Integrity is what we demand from others, aspire to in ourselves, and often fall short of. We fall short, but will find wholeness in the Son of Man.
By undermining collective bargaining in the public sector, the Janus case dangerously prioritizes individual freedom at the expense of the common good. Catholic social ethics must take this opportunity to articulate a vision balancing individual freedom and the common good.
This past weekend my Facebook and Twitter feeds were awash with rainbow colors and expressions of patriotic love for the Supreme Court of the United States (SCOTUS).
The Court’s decision in Obergefell v. Hodges granting “marriage equality” to same sex couples coincided with Pride weekend in many places, including Houston, Texas, where I have lived a good part of my life.

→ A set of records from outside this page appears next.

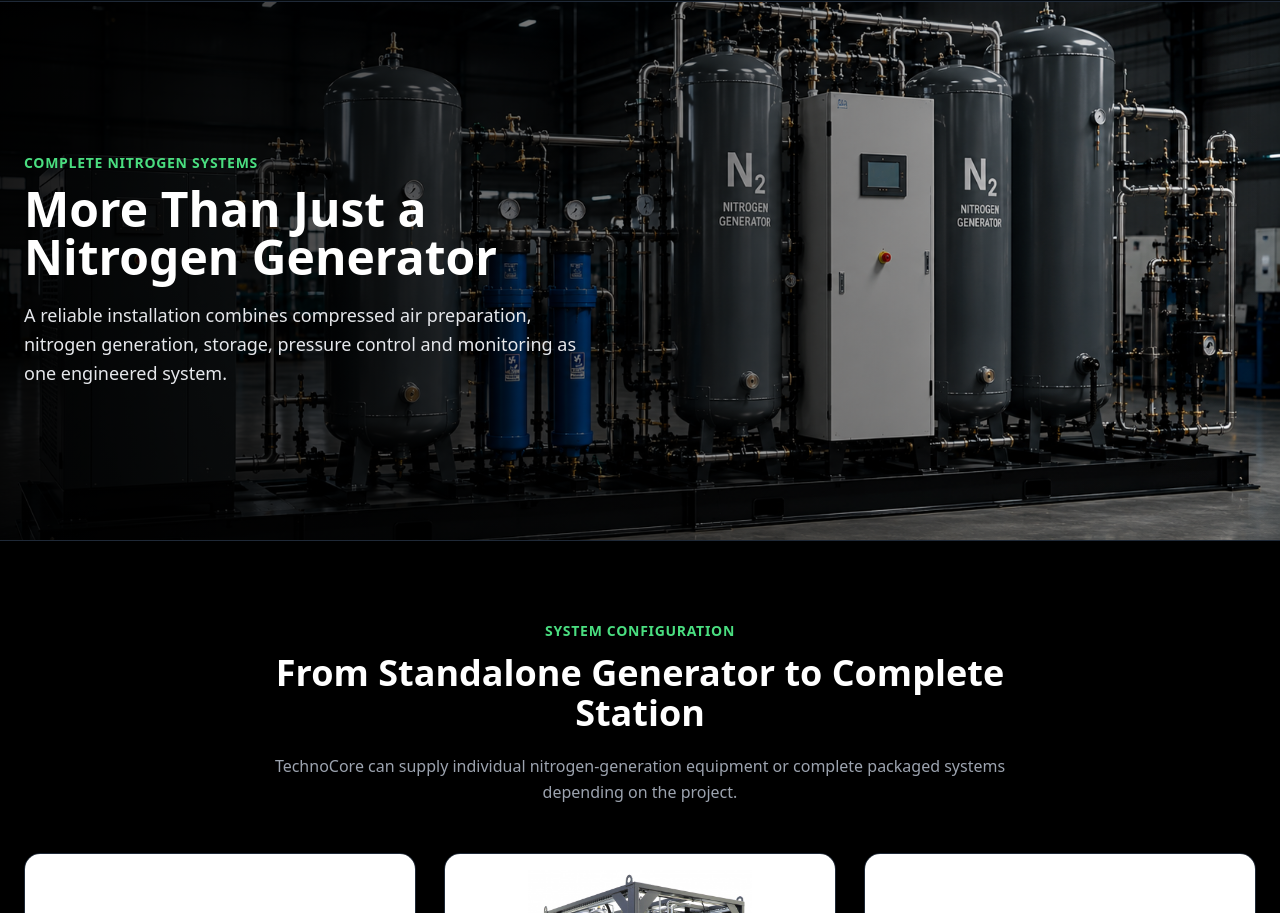
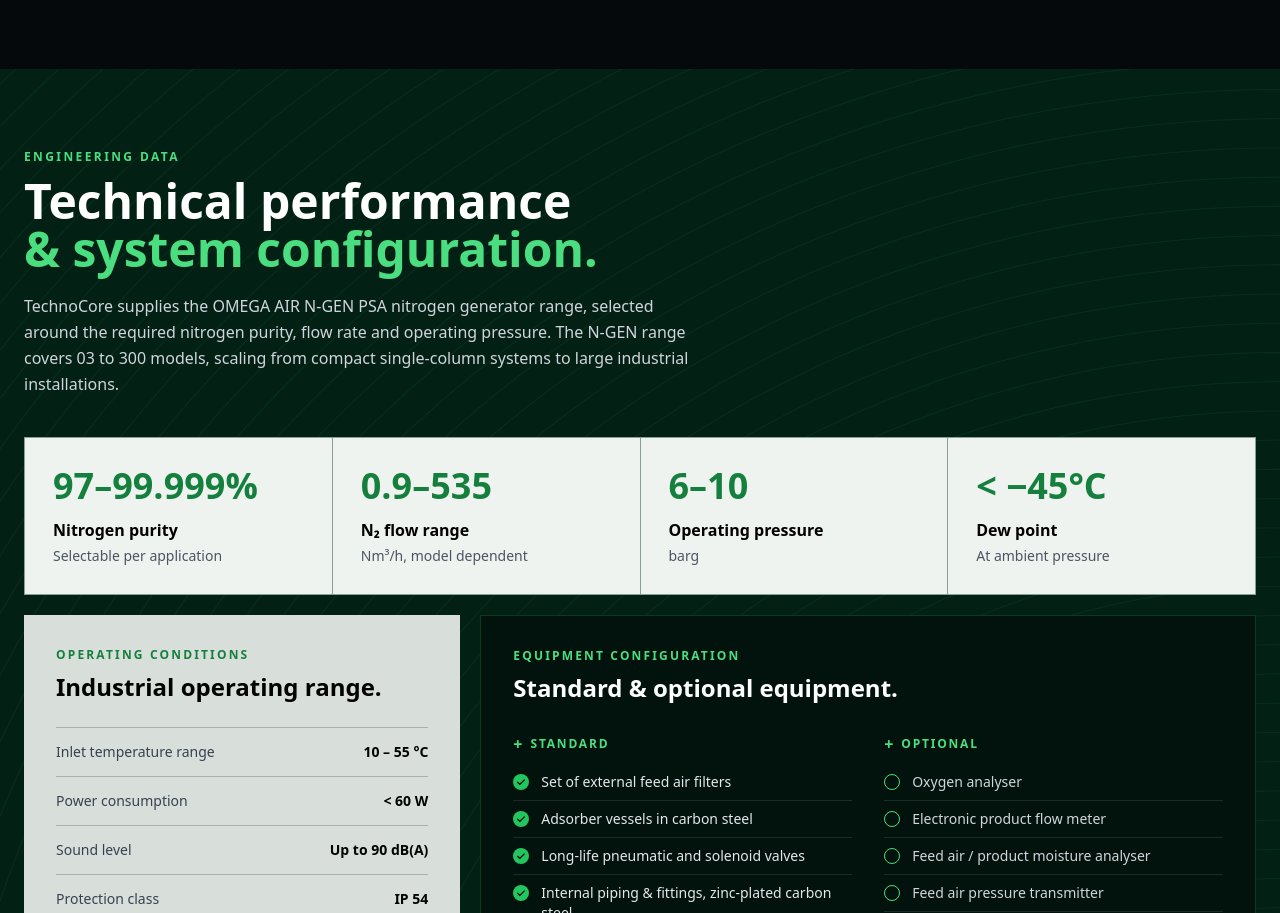
Before and after one commit to Zakkom/technocore-site, a Next.js app: page /products/nitrogen in a window 1280 px wide. Shown: the part 2511-3424 px from the top of the page. Built offline with nearby package versions, Linux system fonts and the light colour scheme.

Commit message:
Content: add real Engineering Data section to nitrogen page from Omega Air N-GEN datasheet, mention Omega Air brand

```diff
--- a/pages/products/nitrogen.js
+++ b/pages/products/nitrogen.js
@@ -78,6 +78,31 @@ const applications = [
       </svg>
     ),
   },
+];
+
+// Standard/optional equipment lists for the N-GEN PSA nitrogen generator range,
+// sourced from the OMEGA AIR N-GEN product data sheet (N-GEN 03-300 v4.0).
+const standardEquipment = [
+  "Set of external feed air filters",
+  "Adsorber vessels in carbon steel",
+  "Long-life pneumatic and solenoid valves",
+  "Internal piping & fittings, zinc-plated carbon steel",
+  "Product pressure transmitter",
+  "SIEMENS PLC control system (Profinet / Modbus TCP/IP or web server access)",
+];
+
+const optionalEquipment = [
+  "Oxygen analyser",
+  "Electronic product flow meter",
+  "Feed air / product moisture analyser",
+  "Feed air pressure transmitter",
+  "Feed air / product temperature transmitters",
+  '4" or 7" touch screen display',
+  "Off-specs valve",
+  "Multi-purity kit",
+  "Nitrogen sterile filters",
+  "Nitrogen booster",
+  "Nitrogen cylinder filling system",
 ];
 
 // FAQ content lives in one place and drives BOTH the on-page FAQ block
@@ -283,6 +308,12 @@ export default function NitrogenPage() {
               actual process demand rather than relying on repeated gas
               deliveries.
             </p>
+
+            <p className="text-gray-400 mt-4 leading-relaxed">
+              TechnoCore supplies the OMEGA AIR N-GEN PSA nitrogen generator
+              range across Ireland, from compact single units to large
+              industrial installations.
+            </p>
           </div>
 
           <div className="grid md:grid-cols-3 gap-6 mt-12">
@@ -423,6 +454,173 @@ export default function NitrogenPage() {
               </p>
             </div>
           </div>
+        </div>
+      </section>
+
+      {/* ENGINEERING DATA */}
+      <section
+        id="engineering-data"
+        className="relative overflow-hidden bg-[#032015] text-white"
+      >
+        <div
+          className="absolute inset-0 opacity-[0.09]"
+          style={{
+            backgroundImage:
+              "repeating-radial-gradient(ellipse at bottom right, transparent 0, transparent 28px, #22c55e 29px, transparent 30px)",
+          }}
+        />
+
+        <div className="relative z-10 max-w-7xl mx-auto px-6 py-16 lg:py-20">
+          <p className="text-green-400 text-xs font-bold tracking-[0.2em] uppercase">
+            Engineering Data
+          </p>
+
+          <h2 className="text-3xl md:text-4xl lg:text-5xl font-bold leading-tight mt-3">
+            Technical performance
+            <span className="block text-green-400">
+              & system configuration.
+            </span>
+          </h2>
+
+          <p className="text-gray-300 leading-relaxed mt-5 max-w-2xl">
+            TechnoCore supplies the OMEGA AIR N-GEN PSA nitrogen generator
+            range, selected around the required nitrogen purity, flow rate and
+            operating pressure. The N-GEN range covers 03 to 300 models,
+            scaling from compact single-column systems to large industrial
+            installations.
+          </p>
+
+          <div className="grid sm:grid-cols-2 lg:grid-cols-4 gap-px bg-[#87a095] mt-10 border border-[#87a095]">
+            <div className="bg-[#eef3ef] text-black p-7">
+              <p className="text-green-700 text-4xl font-bold">97–99.999%</p>
+              <p className="font-bold mt-3">Nitrogen purity</p>
+              <p className="text-gray-600 text-sm mt-1">
+                Selectable per application
+              </p>
+            </div>
+
+            <div className="bg-[#eef3ef] text-black p-7">
+              <p className="text-green-700 text-4xl font-bold">0.9–535</p>
+              <p className="font-bold mt-3">N₂ flow range</p>
+              <p className="text-gray-600 text-sm mt-1">
+                Nm³/h, model dependent
+              </p>
+            </div>
+
+            <div className="bg-[#eef3ef] text-black p-7">
+              <p className="text-green-700 text-4xl font-bold">6–10</p>
+              <p className="font-bold mt-3">Operating pressure</p>
+              <p className="text-gray-600 text-sm mt-1">barg</p>
+            </div>
+
+            <div className="bg-[#eef3ef] text-black p-7">
+              <p className="text-green-700 text-4xl font-bold">&lt; −45°C</p>
+              <p className="font-bold mt-3">Dew point</p>
+              <p className="text-gray-600 text-sm mt-1">At ambient pressure</p>
+            </div>
+          </div>
+
+          <div className="grid lg:grid-cols-[0.72fr_1.28fr] gap-5 mt-5">
+            <div className="bg-[#d8dfda] text-black p-7 md:p-8">
+              <p className="text-green-700 text-xs font-bold tracking-[0.18em] uppercase">
+                Operating Conditions
+              </p>
+
+              <h3 className="text-2xl font-bold mt-2">
+                Industrial operating range.
+              </h3>
+
+              <div className="mt-6 border-t border-[#a8b4ab]">
+                {[
+                  ["Inlet temperature range", "10 – 55 °C"],
+                  ["Power consumption", "< 60 W"],
+                  ["Sound level", "Up to 90 dB(A)"],
+                  ["Protection class", "IP 54"],
+                  ["Compressed air quality (inlet)", "ISO 8573-1 Class 1.4.1"],
+                  ["Control system", "SIEMENS PLC"],
+                ].map(([label, value]) => (
+                  <div
+                    key={label}
+                    className="flex justify-between gap-6 py-3.5 border-b border-[#a8b4ab]"
+                  >
+                    <span className="text-gray-700 text-sm">{label}</span>
+                    <span className="font-bold text-sm text-right">
+                      {value}
+                    </span>
+                  </div>
+                ))}
+              </div>
+            </div>
+
+            <div className="bg-[#02130d] border border-green-900/60 p-7 md:p-8">
+              <p className="text-green-400 text-xs font-bold tracking-[0.18em] uppercase">
+                Equipment Configuration
+              </p>
+
+              <h3 className="text-2xl font-bold mt-2">
+                Standard & optional equipment.
+              </h3>
+
+              <div className="grid md:grid-cols-2 gap-8 mt-7">
+                <div>
+                  <div className="flex items-center gap-2 mb-2">
+                    <span className="text-green-400 font-bold">+</span>
+                    <p className="text-green-400 text-xs font-bold tracking-[0.15em] uppercase">
+                      Standard
+                    </p>
+                  </div>
+
+                  {standardEquipment.map((item) => (
+                    <div
+                      key={item}
+                      className="flex items-start gap-3 py-2 border-b border-white/10"
+                    >
+                      <div className="w-4 h-4 mt-[2px] flex items-center justify-center rounded-full bg-green-500 flex-shrink-0">
+                        <svg
+                          viewBox="0 0 20 20"
+                          fill="none"
+                          stroke="currentColor"
+                          strokeWidth="2"
+                          className="w-3 h-3 text-black"
+                        >
+                          <path d="m4 10 4 4 8-8" />
+                        </svg>
+                      </div>
+
+                      <span className="text-gray-200 text-sm">{item}</span>
+                    </div>
+                  ))}
+                </div>
+
+                <div>
+                  <div className="flex items-center gap-2 mb-2">
+                    <span className="text-green-400 font-bold">+</span>
+                    <p className="text-green-400 text-xs font-bold tracking-[0.15em] uppercase">
+                      Optional
+                    </p>
+                  </div>
+
+                  {optionalEquipment.map((item) => (
+                    <div
+                      key={item}
+                      className="flex items-start gap-3 py-2 border-b border-white/10"
+                    >
+                      <span className="w-4 h-4 mt-[2px] rounded-full border border-green-400 flex-shrink-0" />
+
+                      <span className="text-gray-300 text-sm">{item}</span>
+                    </div>
+                  ))}
+                </div>
+              </div>
+            </div>
+          </div>
+
+          <p className="text-gray-500 text-xs mt-4">
+            Performance figures refer to inlet temperature 30°C at 7.5 barg
+            operating pressure, +/- 5%. For nitrogen flow capacity at other
+            conditions and purity levels, contact TechnoCore for a system
+            proposal.
+          </p>
         </div>
       </section>
 
```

My straight friends were particularly effusive in their expressions of joy on my behalf, as if Obergefell v Hodges were the decisive moment when people like myself finally achieved equality.

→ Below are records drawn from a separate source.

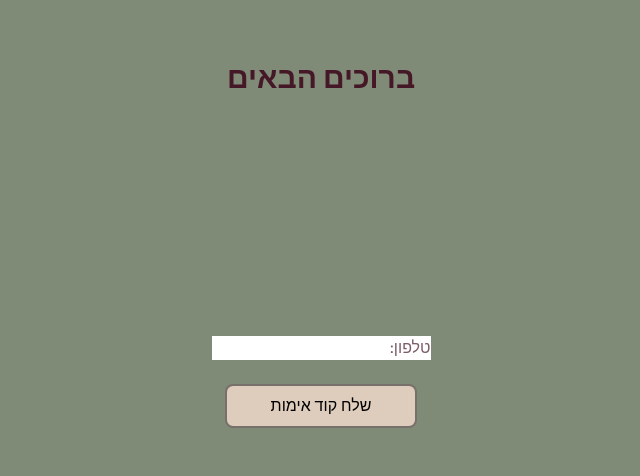
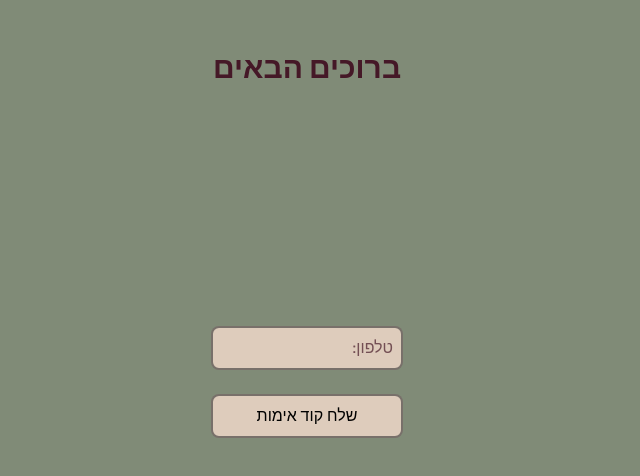
Before and after one commit to YairSadan/Clients-Management, a Next.js app: page /login in a window 1280 px wide. Shown: the part 156-632 px from the top of the page, without its empty margins (428-1068 px from the left). Built offline with nearby package versions, Linux system fonts and the light colour scheme.

Commit message:
Update LoginForm input styling

```diff
--- a/src/app/login/components/LoginForm.tsx
+++ b/src/app/login/components/LoginForm.tsx
@@ -8,7 +8,7 @@ const LoginForm = () => {
 			<input
 				type="text"
 				placeholder="טלפון:"
-				className="btn-primary placeholder-tertiary-700"
+				className="border-2 border-accent bg-secondary rounded-lg p-2 w-48 placeholder-tertiary-700"
 			/>
             <Button text="שלח קוד אימות" onClick={() => {}} />
 		</>
```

It was as if this moment were marked somehow out as sacred.
In this week’s reading from Mark’s gospel Jesus challenges the complacency that so commonly comes with privilege. The ease of privilege within the status quo can inure us to the claims of truth or justice that might unsettle it or that might trouble its assurance of its purchase upon reality. Yet such claims lie at the very heart of the Kingdom of God.

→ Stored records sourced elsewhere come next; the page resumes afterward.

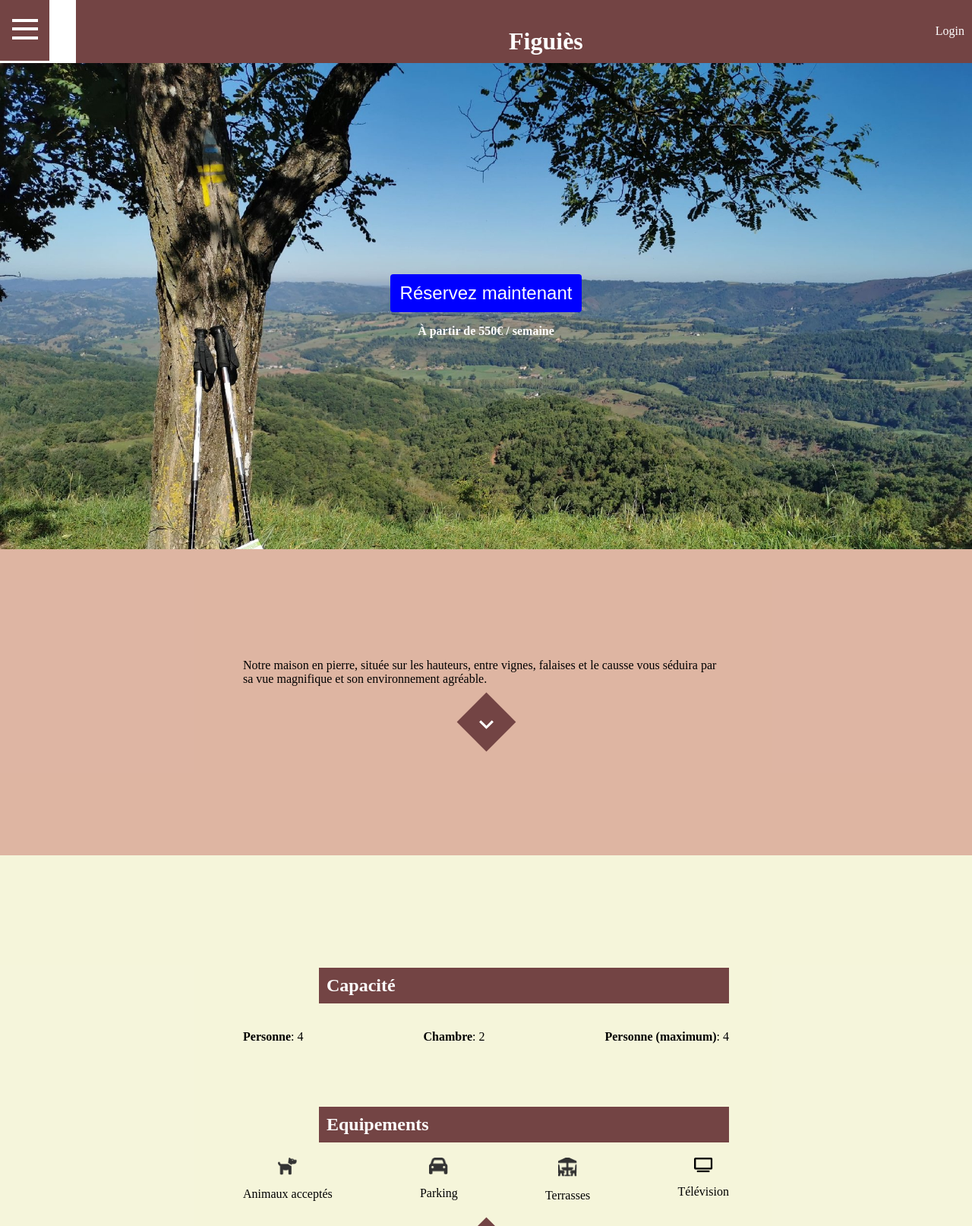
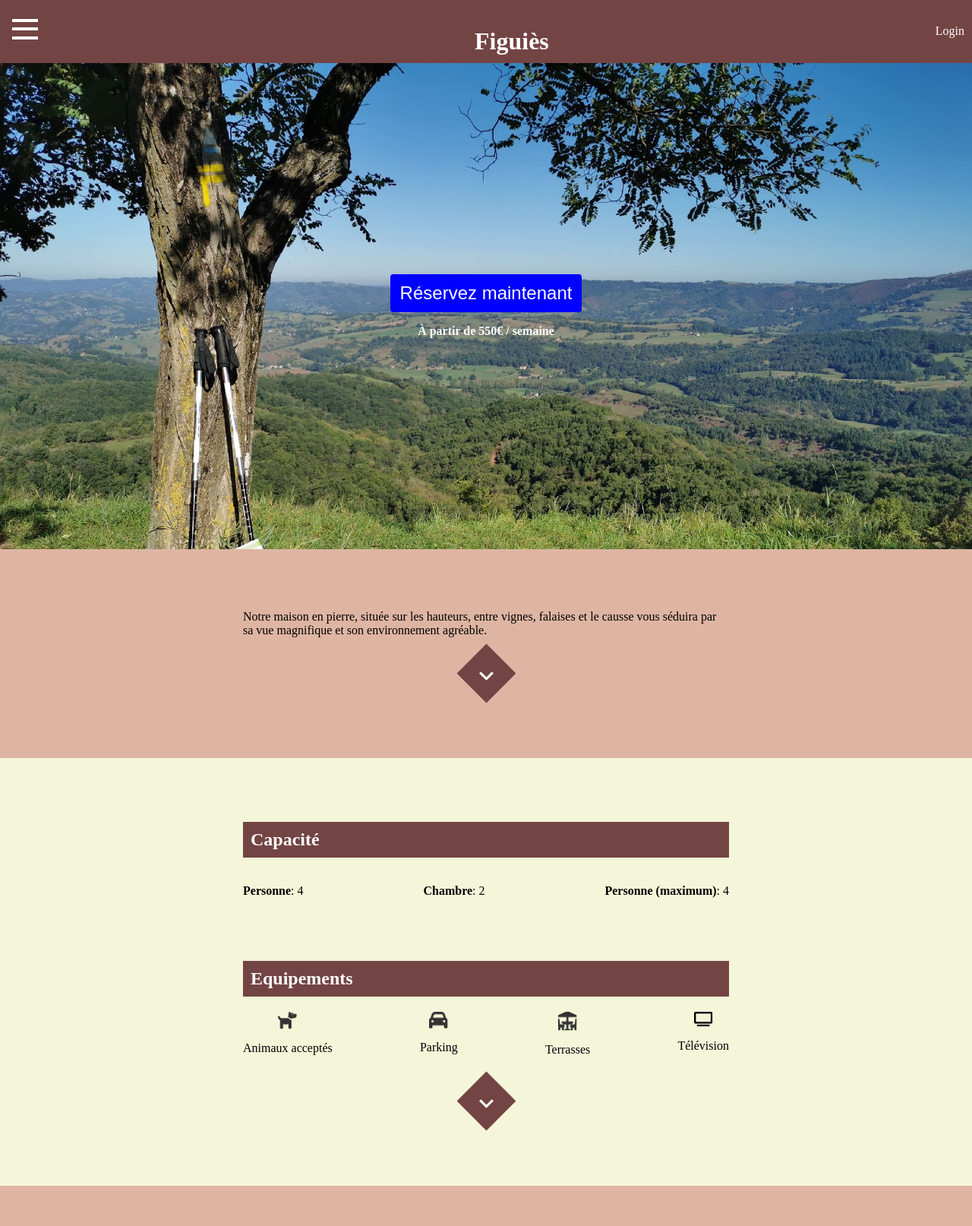
Before and after one commit to mateoisabey/ProjetWebGite, a PHP site: page / in a window 1280 px wide. Shown: the top 1614 px of the page at 76% size. Run offline with PHP 8.4, Linux system fonts and the light colour scheme; some libraries are stand-ins or nearby versions.

Commit message:
Modify title css

```diff
--- a/style/index.css
+++ b/style/index.css
@@ -1,6 +1,5 @@
 .titre {
     display: inline;
-    margin-left: 100px;
 }
 
 body {
@@ -67,7 +66,7 @@
 /* Todo: media queries !!! => padding */
 .section-background-Color1 {
     height: 100%;
-    padding: 10% 25%;
+    padding: 5% 25%;
     background-size: 100% auto;
     background-color: rgba(195, 120, 87, 0.55);
     display: flex;
@@ -77,7 +76,7 @@
 
 .section-background-Color2 {
     height: 80%;
-    padding: 10% 25%;
+    padding: 5% 25%;
     background-size: 100% auto;
     background-color: rgba(238, 237, 190, 0.56);
     display: flex;
```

By the time preachers in America address their congregations this Sunday, the nation’s Supreme Court will have ruled on the health insurance reform act passed by Congress and signed into law by President Obama in March of 2010. The coincidence of this much-anticipated ruling and a quirky Jesus healing story is irresistible!